But while Hollande was able to strengthen France’s military presence and influence in Western and Central Africa, this was never the original plan. Indeed, at the start of his term, the French government wanted to move its focus to the east of Africa and break out from the Françafrique mold. As Paris saw it, it was the East African countries that had more vibrant and growing economies. Hollande felt he had a chance to reinvent France’s relationship with the continent and boost its trade ties.
At the end of his term, France has actually lost ground to other powers in economic terms. In 2005, France had 8.7% of trade with Africa, versus China’s 6.5% share. By 2015, the tables were turned: Beijing has locked in 17.6%, while France’s share declined to a paltry 5.6%. The truth is that French business has failed to expand from its base in the Francophone countries and expand into larger markets, such as South Africa, Nigeria, Ghana and Ethiopia.
Missed opportunities in Djibouti and beyond

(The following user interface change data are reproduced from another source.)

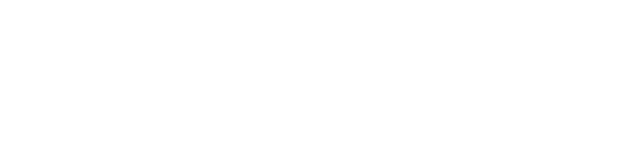
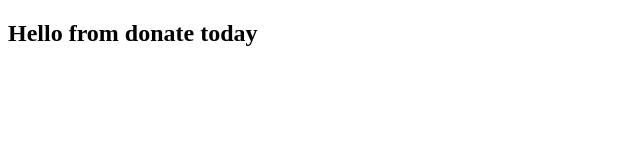
Before and after one commit to hrhabib07/html-css-project, a plain HTML site: page index.html in a window 1280 px wide. Shown: the whole page, without its empty margins (0-640 px from the left). Drawn offline with Linux system fonts and the light colour scheme.

Commit message:
project created

```diff
--- a/index.html
+++ b/index.html
@@ -6,11 +6,11 @@
     <meta http-equiv="X-UA-Compatible" content="IE=edge">
     <meta name="viewport" content="width=device-width, initial-scale=1.0">
     <link rel="stylesheet" href="style.css">
-    <title>Document</title>
+    <title>Donate-today</title>
 </head>
 
 <body>
-
+    <h2>Hello from donate today</h2>
 </body>
 
 </html>
```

France also failed to make the most of its historic presence in East Africa, most notably in the small but tactically important country of Djibouti. A tiny market on its own, the former French colony nonetheless acts as a springboard for landlocked Ethiopia and its 94 million people thanks to its port. Before France rebalanced its forces following its intervention in Mali, Djibouti remained the site of the largest concentration of French forces in Africa.

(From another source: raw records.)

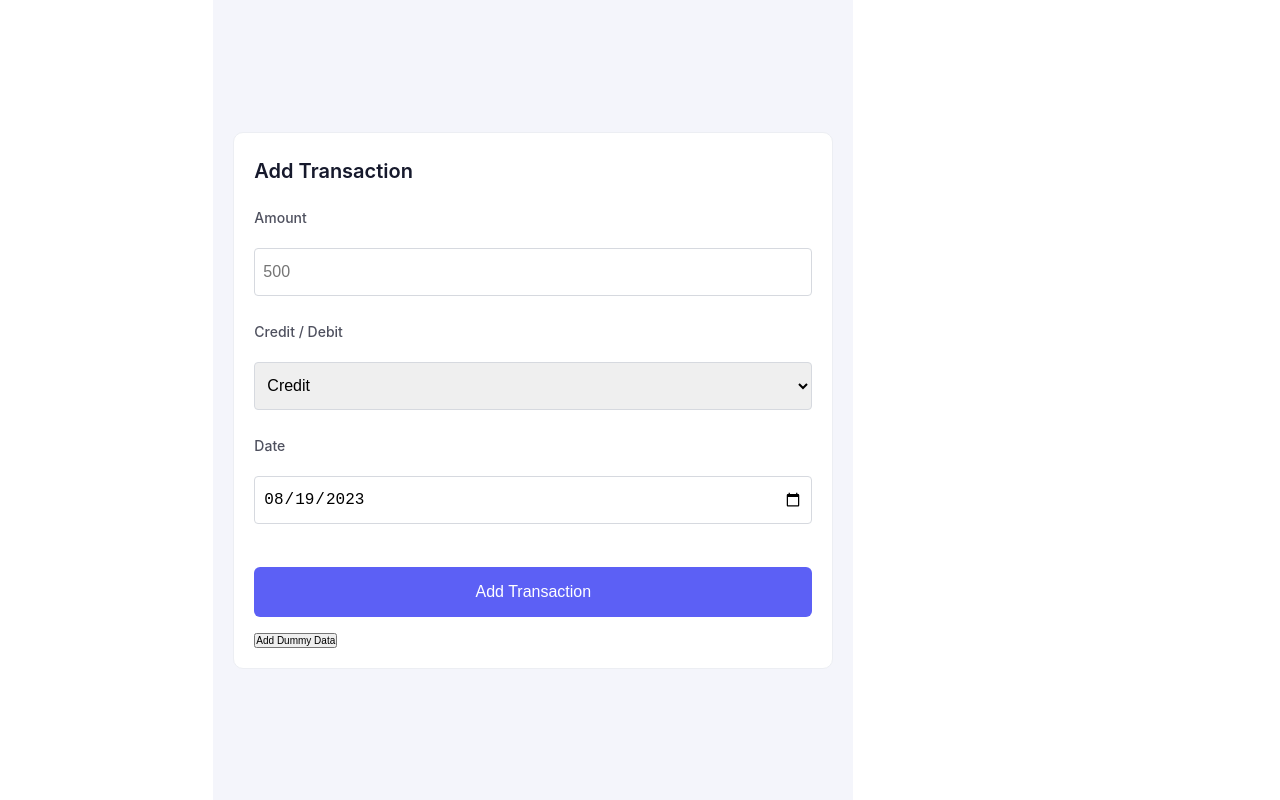
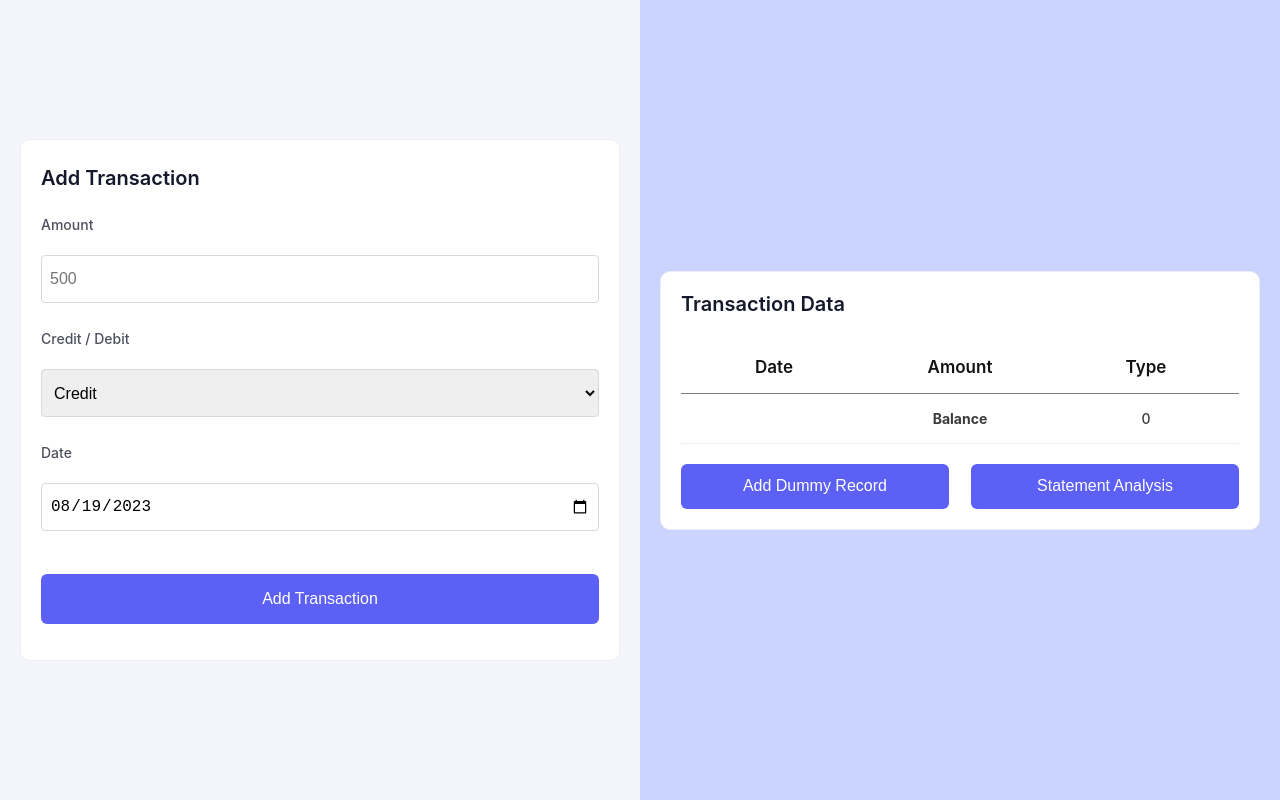
Before and after one commit to 1711shashank/Finance-tracker, a React (Create React App) app: page / in a window 1280 px wide. Built offline with nearby package versions, Linux system fonts and the light colour scheme.

Commit message:
Transaction

```diff
--- a/src/pages/Home.css
+++ b/src/pages/Home.css
@@ -1,5 +1,10 @@
-.home{
+.home {
     display: flex;
     align-items: flex-start;
     justify-content: space-evenly;
+    background: linear-gradient(to right,
+            #F4F5FB 0%,
+            #F4F5FB 50%,
+            #cbd3ff 50%,
+            #cbd3ff 100%);
 }
--- a/src/pages/Home.js
+++ b/src/pages/Home.js
@@ -1,14 +1,28 @@
-import React from 'react'
+import React, { useEffect, useState } from 'react'
 import './Home.css'
 import TransactionForm from './TransactionForm/TransactionForm'
 import TransactionRecord from './TransactionRecord/TransactionRecord'
 
 const Home = () => {
+
+    const [transactionRecords, setTransactionRecords] = useState([]);
+
+    useEffect(() => {
+        const tempData = JSON.parse(localStorage.getItem('TransactionsData')) || [];
+        setTransactionRecords(tempData);
+        console.log('tempData', tempData);
+    }, [])
+
+    const handleTransactionAdded = () => {
+        const updatedTransactionData = JSON.parse(localStorage.getItem('TransactionsData')) || [];
+        setTransactionRecords(updatedTransactionData);
+    };
+
     return (
         <>
             <div className='home'>
-                <TransactionForm/>
-                <TransactionRecord/>
+                <TransactionForm />
+                <TransactionRecord transactionRecords={transactionRecords} onTransactionAdded={handleTransactionAdded} />
             </div>
         </>
     )
--- a/src/pages/TransactionForm/FormField.js
+++ b/src/pages/TransactionForm/FormField.js
@@ -20,9 +20,10 @@ const TransactionTypeField = ({ label, name, value, onChange }) => (
         <label htmlFor={name} className="form-label">
             {label}
         </label>
+
         <select value={value} onChange={onChange} className='form-input' required >
-            <option value={'Credit'}>Credit</option>
-            <option value={'Debit'}>Debit</option>
+            <option className="option" value={'Credit'}>Credit</option>
+            <option className="option" value={'Debit'}>Debit</option>
         </select>
     </div>
 );
--- a/src/pages/TransactionForm/TransactionForm.css
+++ b/src/pages/TransactionForm/TransactionForm.css
@@ -1,9 +1,10 @@
-.TransactionForm {
+.transactionForm {
     display: flex;
     align-items: center;
     justify-content: center;
-    background-color: #F4F5FB;
     min-height: 100vh;
+    height: 100%;
+    width: 50%;
 }
 
 .form-container {
@@ -57,8 +58,13 @@
     padding: 8px;
     border: 1px solid #d6d9df;
     border-radius: 4px;
-    transition: border-color 0.3s;
     font-size: 1.6rem;
+}
+
+.option {
+    font-size: 1.6rem;
+    padding: 1rem;
+    text-indent: 5px;
 }
 
 
--- a/src/pages/TransactionForm/TransactionForm.js
+++ b/src/pages/TransactionForm/TransactionForm.js
@@ -2,9 +2,8 @@ import React, { useState } from 'react';
 import './TransactionForm.css';
 import moment from 'moment/moment';
 import { AmountField, TransactionTypeField, DatePicker, AddTransactionButton } from './FormField';
-import AddDummyData from '../helperFuncrion/AddDummyData';
 
-const TransactionForm = () => {
+const TransactionForm = ({ onTransactionAdded }) => {
 
     const [amount, setAmount] = useState();
     const [creditDebit, setCreditDebit] = useState('Credit');
@@ -26,16 +25,20 @@ const TransactionForm = () => {
 
         const existingTransactions = JSON.parse(localStorage.getItem('TransactionsData')) || [];
         const updatedTransactions = [...existingTransactions, newTransaction];
+
+        console.log(updatedTransactions);
         localStorage.setItem('TransactionsData', JSON.stringify(updatedTransactions));
 
         claerField();
+        onTransactionAdded();
+
     };
 
 
     return (
         <>
-            <div className='TransactionForm'>
-                <div className="form-container">
+            <div className='transactionForm'>
+                <div className="form-container" style={{position:'fixed'}} >
 
                     <h2 className="form-title"> Add Transaction</h2>
 
@@ -49,7 +52,6 @@ const TransactionForm = () => {
 
                     </form>
 
-                    <AddDummyData />
                 </div>
             </div>
 
--- a/src/pages/TransactionRecord/TransactionRecord.css
+++ b/src/pages/TransactionRecord/TransactionRecord.css
@@ -0,0 +1,74 @@
+.transactionRecord {
+    width: 50%;
+    display: flex;
+    align-items: center;
+    justify-content: center;
+    height: 100%;
+    min-height: 100vh;
+    width: 50%;
+}
+
+
+table {
+    width: 100%;
+    border-collapse: collapse;
+    margin-bottom: 20px;
+}
+
+th,
+td {
+    padding: 16px;
+    border-bottom: 1px solid #eeeeee;
+    text-align: center;
+}
+
+
+.table-head>* {
+    font-weight: 600;
+    font-size: 1.7rem;
+    color: #131313;
+    margin-bottom: 1.8rem;
+    border-bottom: 1px solid gray;
+}
+
+.table-column>* {
+    font-weight: 500;
+    font-size: 1.4rem;
+    color: #3b3b3b;
+    margin-bottom: 1.8rem;
+    width: 33.33%;
+}
+
+.statement-title {
+    text-align: center;
+    font-size: 2rem;
+    font-weight: 600;
+    color: #16192c;
+    text-align: left;
+    margin-bottom: 2.5rem;
+
+}
+
+
+
+.statement-analysis{
+    padding: 10px;
+    background-color: #5c60f5;
+    color: #fff;
+    border: none;
+    border-radius: 6px;
+    cursor: pointer;
+    font-size: 1.6rem;
+    font-weight: 500;
+    width: 48%;
+    height: 4.5rem;
+}
+
+
+.button-wrapper{
+    display: flex;
+    align-items: center;
+    justify-content: space-between;
+    width: 100%;
+
+}
--- a/src/pages/TransactionRecord/TransactionRecord.js
+++ b/src/pages/TransactionRecord/TransactionRecord.js
@@ -1,19 +1,58 @@
-import React, { useEffect } from 'react'
 import './TransactionRecord.css'
+import TransactionTable from './TransactionTable'
 
-const TransactionRecord = () => {
 
-    useEffect(() => {
-        const transactionRecords = JSON.parse(localStorage.getItem('transactions')) || [];
+const TransactionRecord = ({ transactionRecords, onTransactionAdded }) => {
 
-        console.log(transactionRecords);
-    })
+    const handleAddDummyData = () => {
+
+
+        const dummyRecord = {
+            amount: Math.floor(Math.random() * 9 + 1) * 1000,
+            creditDebit: Math.random() < 0.5 ? 'Credit' : 'Debit',
+            date: new Date()
+        };
+
+
+        const existingRecordsJSON = localStorage.getItem('TransactionsData');
+        const existingRecords = existingRecordsJSON ? JSON.parse(existingRecordsJSON) : [];
+
+        const updatedRecords = [...existingRecords, dummyRecord];
+        localStorage.setItem('TransactionsData', JSON.stringify(updatedRecords));
+
+        console.log(dummyRecord);
+        onTransactionAdded();
+
+    }
+
+
+    const handleStatementAnalysis = () => {
+
+    }
 
     return (
         <>
             <div className='transactionRecord'>
+                <div className='form-container'>
+
+                    <h2 className="statement-title">Transaction Data</h2>
 
 
+
+                    <TransactionTable transactionRecords={transactionRecords} />
+
+
+                    <div className='button-wrapper'>
+
+                        <button type="submit" className='statement-analysis' onClick={handleAddDummyData}>
+                            Add Dummy Record
+                        </button>
+                        <button type="submit" className='statement-analysis' onClick={handleStatementAnalysis}>
+                            Statement Analysis
+                        </button>
+                    </div>
+
+                </div>
             </div>
         </>
     )
--- /dev/null
+++ b/src/pages/TransactionRecord/TransactionTable.js
@@ -0,0 +1,47 @@
+import moment from 'moment';
+import React from 'react';
+
+const TransactionTable = ({ transactionRecords }) => {
+
+    let sortedRecords = [];
+    let reminingBalance = 0;
+
+    if (transactionRecords && transactionRecords.length > 0) {
+        sortedRecords = transactionRecords?.slice().sort((a, b) => {
+            return new Date(b.date) - new Date(a.date);
+        });
+
+        reminingBalance = transactionRecords.reduce((sum, record) => {
+            record.creditDebit === 'Debit' && record.amount ? sum -= record.amount : sum += record.amount
+            return sum;
+        }, 0);
+    }
+
+    return (
+        <table>
+            <thead>
+                <tr className='table-head'>
+                    <th>Date</th>
+                    <th>Amount</th>
+                    <th>Type</th>
+                </tr>
+            </thead>
+            <tbody>
+                {sortedRecords.map((record, index) => (
+                    <tr key={index} className='table-column'>
+                        <td>{moment(record.date).format('DD MMM YYYY')}</td>
+                        <td>{record.creditDebit}</td>
+                        <td>{record.amount}</td>
+                    </tr>
+                ))}
+                <tr className='table-column'>
+                    <td></td>
+                    <td style={{ fontWeight: '700' }}> Balance</td>
+                    <td>{reminingBalance}</td>
+                </tr>
+            </tbody>
+        </table>
+    );
+};
+
+export default TransactionTable;
--- a/src/pages/helperFuncrion/AddDummyData.js
+++ /dev/null
@@ -1,40 +0,0 @@
-import React from 'react';
-
-const AddDummyData = () => {
-
-    const transactionRecords = JSON.parse(localStorage.getItem('Transactions')) || [];
-
-    const addDummyRecords = () => {
-        const dummyData = [
-            {
-                amount: 900,
-                creditDebit: 'Credit',
-                date: '2023-08-19'
-            },
-            {
-                amount: 200,
-                creditDebit: 'Debit',
-                date: '2023-08-20'
-            },
-            {
-                amount: 500,
-                creditDebit: 'Credit',
-                date: '2023-08-19'
-            },
-            {
-                amount: 300,
-                creditDebit: 'Debit',
-                date: '2023-08-20'
-            },
-        ];
-
-        const updatedRecords = [...transactionRecords, ...dummyData];
-        localStorage.setItem('Transactions', JSON.stringify(updatedRecords));
-        window.location.reload();
-    };
-
-    return <button onClick={addDummyRecords}>Add Dummy Data</button>
-
-};
-
-export default AddDummyData;
```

This is not entirely Hollande’s fault. After the United States began its war on terrorism in 2001, France was sidelined and Djibouti turned to the Americans as their preferred partner. In 2009, a $14 million US government-funded naval pier in the small port city of Obock was completed. At the time, then-Djiboutian Prime Minister Dileita Mohamed Dileita called it the “most significant program of its kind ever undertaken in sub-Saharan Africa.”
Now, even the US has been usurped in the country. Renovations to the pier project are well under way, this time led by the Chinese who have taken advantage of Djibouti’s position as a way of gaining access to Ethiopia. Indeed, Beijing has pounced on the opportunity of tapping into an undervalued but high growth market, which is slated to become Africa’s largest economy by 2050. With deep pockets and loose morals, Beijing managed to buy its way into Djibouti by playing on the intrinsically corrupt nature of its President, Ismail Omar Guelleh. Guelleh was more than eager to play along, in exchange for billions in investments and infrastructure projects. China is even opening a naval base in the country, a move that is bound to spark the ire of Washington and its petulant President Trump, who has repeatedly threatened to cut off aid and military support to Africa and fair-weather allies.
With the two great powers competing over their positions in the country, France’s remaining influence remains minimal at best. With the transition from American to Chinese predominance in Djibouti, France’s one natural entry point for establishing a commercial foothold on Africa’s east coast has exited its orbit for good. This, it seems, puts Hollande’s East African dreams to bed.
Challenges for future French President
While he may have scored some successes, France’s president will ultimately need to look back on a mixed legacy in Africa. For all his reminders that the interventions in Mali and the CAR were broadly successful and helped tame the jihadist threat, Hollande’s focus on security rather than political issues left many countries as unstable as ever. Whoever replaces him as president this year, France’s challenges in Africa will remain daunting. It is not just a matter of maintaining a military presence on the continent: France must find a way to craft a sustainable and mutually beneficial partnership with Africa. Whatever the obstacles, Africa’s young populations and growing economies remain critical to France’s future.